1 in 10 Oregon jobs to pay more, following minimum wage hike

Commentary Photo by Mr. Blue MauMau, flickr.com/photos/bluemaumau

Photo by Mr. Blue MauMau, flickr.com/photos/bluemaumau

July 1, 2021By Audrey Mechling

More than 200,000 jobs — more than one in 10 of all jobs in Oregon — will pay more starting July 1, when a scheduled minimum wage increase takes effect, according to data from the Oregon Employment Department. Though this wage increase is welcome news for low-wage workers in Oregon, it falls short of what workers need to make ends meet.

Minimum wage workers across Oregon will see their wages go up on July 1: workers in urban counties will receive an increase of 75 cents per hour, while workers in Oregon’s rural counties will see a 50 cents per hour raise. For a minimum wage employee working full time, the wage increase will mean a boost in annual income of $1,560 or $1,040 for urban and rural counties respectively.

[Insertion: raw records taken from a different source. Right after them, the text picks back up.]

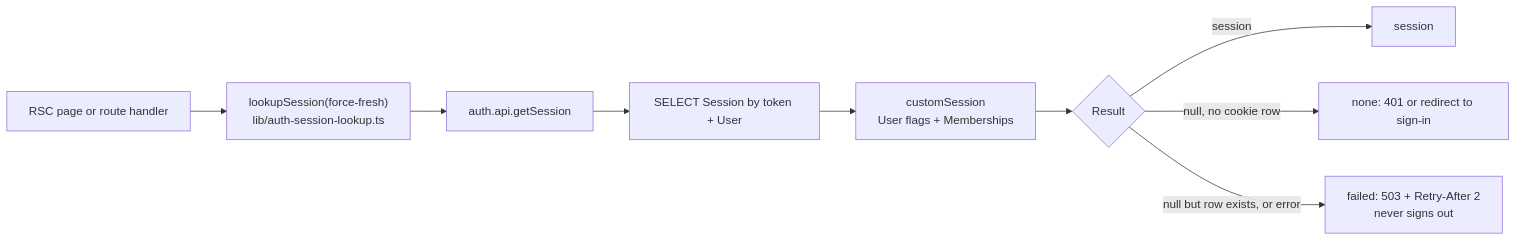
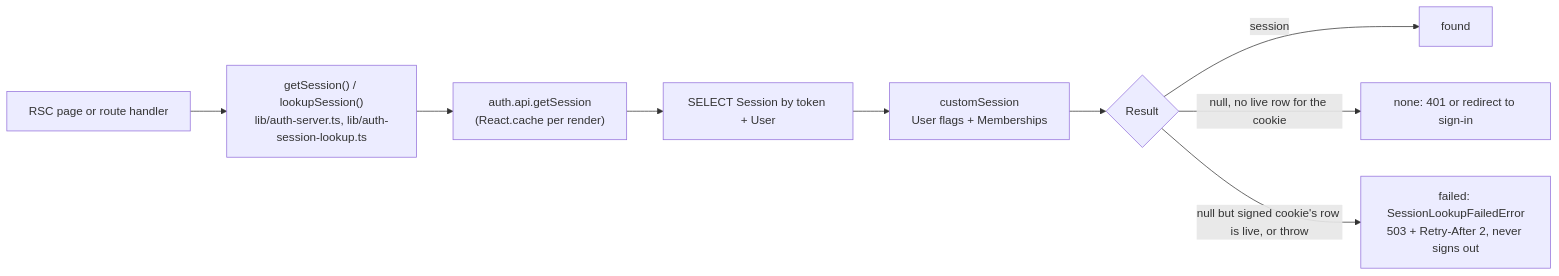
The third of 12 diagrams in docs/authentication/architecture.md (Practitionist/familiarise_web), drawn with Mermaid before and after one commit. The commit also changed other lines of this file and 533 other files, not shown here.

````diff
--- a/docs/authentication/architecture.md
+++ b/docs/authentication/architecture.md
@@ -94,11 +168,11 @@
 ```mermaid
 flowchart LR
-  A["RSC page or route handler"] --> L["lookupSession(force-fresh)<br/>lib/auth-session-lookup.ts"]
-  L --> BA["auth.api.getSession"]
+  A["RSC page or route handler"] --> L["getSession() / lookupSession()<br/>lib/auth-server.ts, lib/auth-session-lookup.ts"]
+  L --> BA["auth.api.getSession<br/>(React.cache per render)"]
   BA --> DB["SELECT Session by token + User"]
   DB --> CS["customSession<br/>User flags + Memberships"]
   CS --> R{"Result"}
-  R -- session --> OK["session"]
-  R -- "null, no cookie row" --> NONE["none: 401 or redirect to sign-in"]
-  R -- "null but row exists, or error" --> FAIL["failed: 503 + Retry-After 2<br/>never signs out"]
+  R -- session --> OK["found"]
+  R -- "null, no live row for the cookie" --> NONE["none: 401 or redirect to sign-in"]
+  R -- "null but signed cookie's row is live, or throw" --> FAIL["failed: SessionLookupFailedError<br/>503 + Retry-After 2, never signs out"]
 ```
````
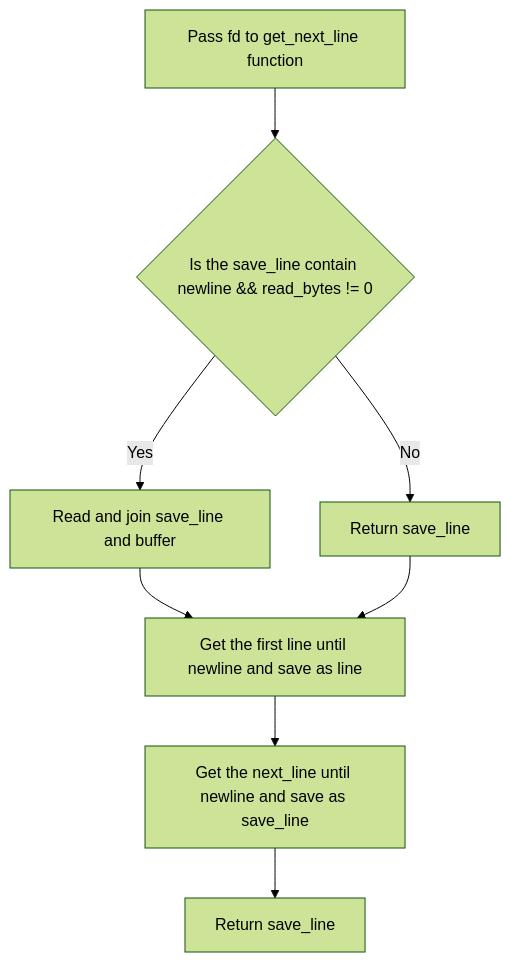
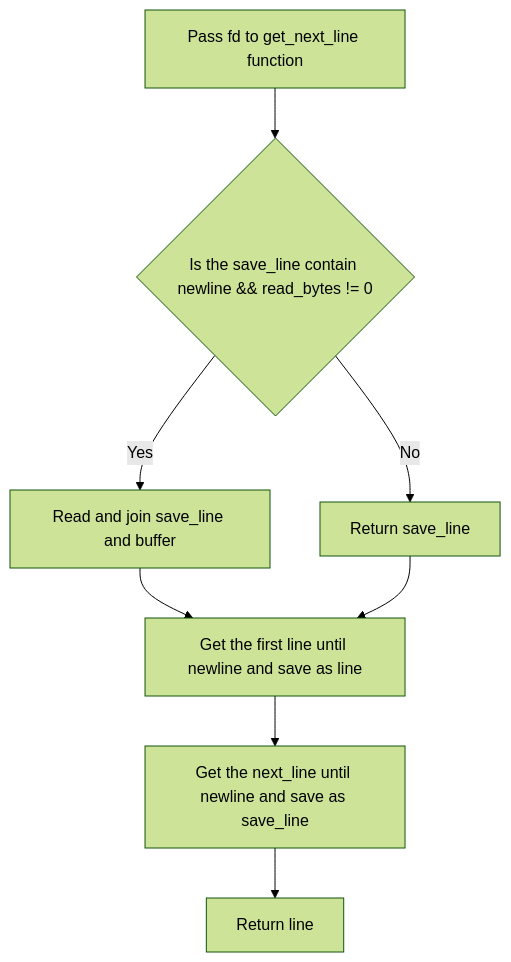
Before and after one commit to shawnteh1711/get_next-line: the diagram in README.md, drawn with Mermaid (forest theme).

````diff
--- a/README.md
+++ b/README.md
@@ -11,10 +11,10 @@
 ```mermaid
 flowchart TD
    A[Pass fd to get_next_line function] --> B{Is the save_line contain newline && read_bytes != 0};
    B -- Yes --> C[Read and join save_line and buffer];
    B -- No --> D[Return save_line];
    C --> E[Get the first line until newline and save as line];
    D --> E[Get the first line until newline and save as line];
    E --> F[Get the next_line until newline and save as save_line];
-   F --> G[Return save_line];
+   F --> G[Return line];
 ```
````
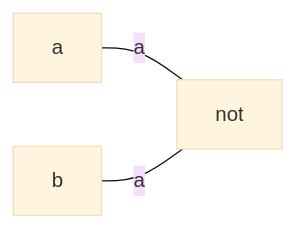
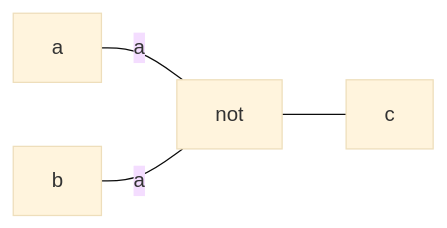
The diagram in CSDS 281 - Logic Design/HW/3/Tables.md (tnichols217/notes), drawn with Mermaid (base theme) before and after one commit. The commit also changed 1 other file, not shown here.

Commit message:
vault backup: 2024-02-14 14:54:19

````diff
--- a/CSDS 281 - Logic Design/HW/3/Tables.md
+++ b/CSDS 281 - Logic Design/HW/3/Tables.md
@@ -14,6 +14,7 @@
 ```mermaid
 flowchart LR
 
 a ---|a| not
 b ---|a| not
+not --- c
 ```
````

Oregon’s minimum wage varies by region, the result of legislation enacted in 2016 that set up a three-tier structure. On the first of July, the hourly minimum wage will rise to $14 in the Portland metro area, to $12 in rural counties, and to $12.75 in the rest of Oregon.

In some rural counties, a much higher portion of jobs will benefit. In Wheeler County, for instance, about one in five jobs will get a pay increase, according to the Oregon Employment Department.

This wage increase will help the many families living in poverty despite the fact that they work, cover basic necessities like food and transportation. Many of these workers lost weeks or months of wages during the pandemic. They include many undocumented workers who have been forced to make ends meet with minimal government assistance.

Still, the minimum wage doesn’t come close to providing economic security. Families that spend more than 30 percent of their income on housing fall in the federal government’s definition of being “cost burdened,” meaning they may struggle to pay for other necessities such as food, transportation, and medical care. Even after the new wage increase, a one-bedroom apartment in all but three counties — Harney, Malheur, and Wheeler Counties — will eat up more than 30 percent of the income of a full-time minimum wage worker. In some counties the minimum wage would need to jump an additional $11 per hour or more for a minimum wage worker to be able to afford a one-bedroom apartment.

It is time for the Oregon legislature to take additional steps to boost the take-home pay of workers, such as increasing the state Earned Income Tax Credit, stamping out wage theft, and further strengthening the minimum wage to something closer to a real living wage. We have made progress in recent years, but Oregon must do more to ensure that every full-time worker is able to secure a safe and decent standard of living.